I called Mister, as he’s my first line of – well – everything. That guy, I swear. He started asking the name of the doctor’s office, as if he was going to call and let someone have it. I told him to just let it go, and that I would wait it out so that I could make sure my eyes were actually okay. He was very kind and very calm. He helped me calm down a bit and the phone call ended. A minute or two later, yet another person came in and apologized for the wait, adding that I was next. When she said, “The doctor will be right in,” I responded, “I’ll believe it when I see it.” She then said there had been several emergencies and that those had slowed everything down. It was 5:00 pm.


At 5:15 pm, over 2 hours after my eyes had been dilated, Dr. Yates walked in and smiled. When I didn’t smile back, and when I didn’t respond to her greetings, she knew something was wrong. I told her I’d been waiting to see her for over 2 hours and she asked why. “You tell me,” I said. She looked confused and told me she didn’t understand why no one had informed her she even had a patient waiting, as she hadn’t been subject to any emergencies. She apologized and started to say more, but I asked her to simply examine me so that I could actually wrap up the entire appointment and leave. Before she began, she asked if I wanted to schedule another appointment, so that I could get a visual field test. I looked at her, with fresh tears in my eyes, and explained that the ball had clearly been dropped on that front. She apologized again and moved on. It didn’t take her long to finish the exam and that was that.


As I was leaving, the receptionist asked me to fill out a postcard so that they could send a reminder for my next exam. I looked her directly in the eyes and calmly said, “No, thank you. Today has shown me how terribly unprofessional this office is, and I will be finding a different doctor’s office for all future needs. I simply cannot give business to anyone who treats patients so rudely and with such disrespect. Feeling forgotten and ignored is unacceptable. Being lied to is unacceptable. It doesn’t matter if the doctors are good, if the office itself is so poorly run. I won’t be coming back here.” She looked at me and said, “What?” And y’all, I swear to beans, I repeated the entire statement.


I paid what I owed and checked the time. It was 5:28 pm. I had been there for 3 hours and I felt awful. I didn’t have regrets about my behavior or anything.
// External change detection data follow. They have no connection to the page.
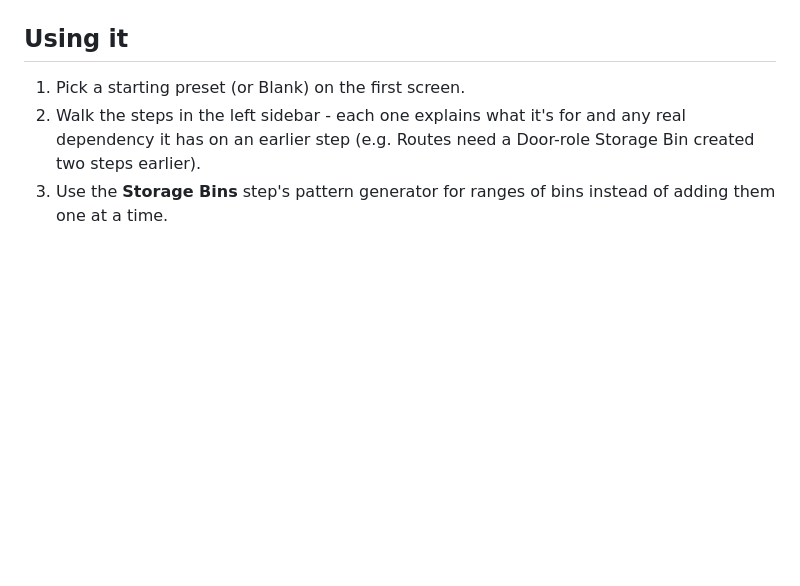
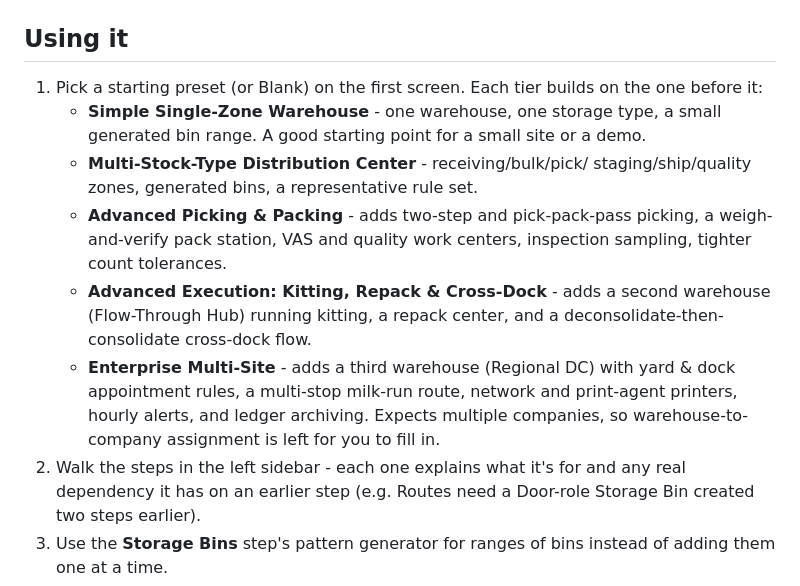
Before and after one commit to pedropi16/frappe-ewm, a Markdown page: wms_configurator/README.md, the part around the change. GitHub-like rendering; blank space fills up the shorter version.

Commit message:
Configurator README: list all five preset tiers
Co-Authored-By: Claude Sonnet 5 <noreply@anthropic.com>
Claude-Session: https://claude.ai/code/session_01Aye45LUERJrz2X3yRUCtYu

```diff
--- a/wms_configurator/README.md
+++ b/wms_configurator/README.md
@@ -33,7 +33,24 @@ Every Link field is a searchable dropdown. It always suggests the records alread
 
 ## Using it
 
-1. Pick a starting preset (or Blank) on the first screen.
+1. Pick a starting preset (or Blank) on the first screen. Each tier builds on
+   the one before it:
+   - **Simple Single-Zone Warehouse** - one warehouse, one storage type, a
+     small generated bin range. A good starting point for a small site or a
+     demo.
+   - **Multi-Stock-Type Distribution Center** - receiving/bulk/pick/
+     staging/ship/quality zones, generated bins, a representative rule set.
+   - **Advanced Picking & Packing** - adds two-step and pick-pack-pass
+     picking, a weigh-and-verify pack station, VAS and quality work
+     centers, inspection sampling, tighter count tolerances.
+   - **Advanced Execution: Kitting, Repack & Cross-Dock** - adds a second
+     warehouse (Flow-Through Hub) running kitting, a repack center, and a
+     deconsolidate-then-consolidate cross-dock flow.
+   - **Enterprise Multi-Site** - adds a third warehouse (Regional DC) with
+     yard & dock appointment rules, a multi-stop milk-run route, network
+     and print-agent printers, hourly alerts, and ledger archiving. Expects
+     multiple companies, so warehouse-to-company assignment is left for you
+     to fill in.
 2. Walk the steps in the left sidebar - each one explains what it's for and
    any real dependency it has on an earlier step (e.g. Routes need a
    Door-role Storage Bin created two steps earlier).
```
After all, I had managed to not scream when the impulse struck. But I just hated having been tossed aside like old tissue. I hated people making up excuses and lies, right to my face. I hated that I had spent my morning working my ass off, doing the very best I could, before high-tailing it over for that appointment, where several people clearly decided to do less than their best. And that’s what it really boiled down to: doing – or not doing – one’s best.
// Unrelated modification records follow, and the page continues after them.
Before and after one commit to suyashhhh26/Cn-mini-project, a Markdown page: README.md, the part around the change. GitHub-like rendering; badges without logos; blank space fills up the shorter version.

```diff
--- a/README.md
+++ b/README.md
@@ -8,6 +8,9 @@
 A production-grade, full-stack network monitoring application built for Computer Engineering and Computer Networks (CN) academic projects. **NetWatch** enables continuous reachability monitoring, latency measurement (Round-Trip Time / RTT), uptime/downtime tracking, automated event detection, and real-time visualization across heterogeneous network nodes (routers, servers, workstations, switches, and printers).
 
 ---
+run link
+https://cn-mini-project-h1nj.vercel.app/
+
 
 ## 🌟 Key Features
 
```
I got in my car, paid the lot attendant the maximum fee (as I’d been in the place for so long) and aimed west, toward home. My eyes were still a bit dilated, so I lowered the car’s visor and wore sunglasses. I turned the heat on, trying to get my core temperature back up. As I navigated through afternoon rush hour traffic, tears slid down my cheeks. Sadly, they weren’t because of the blinding, setting sun.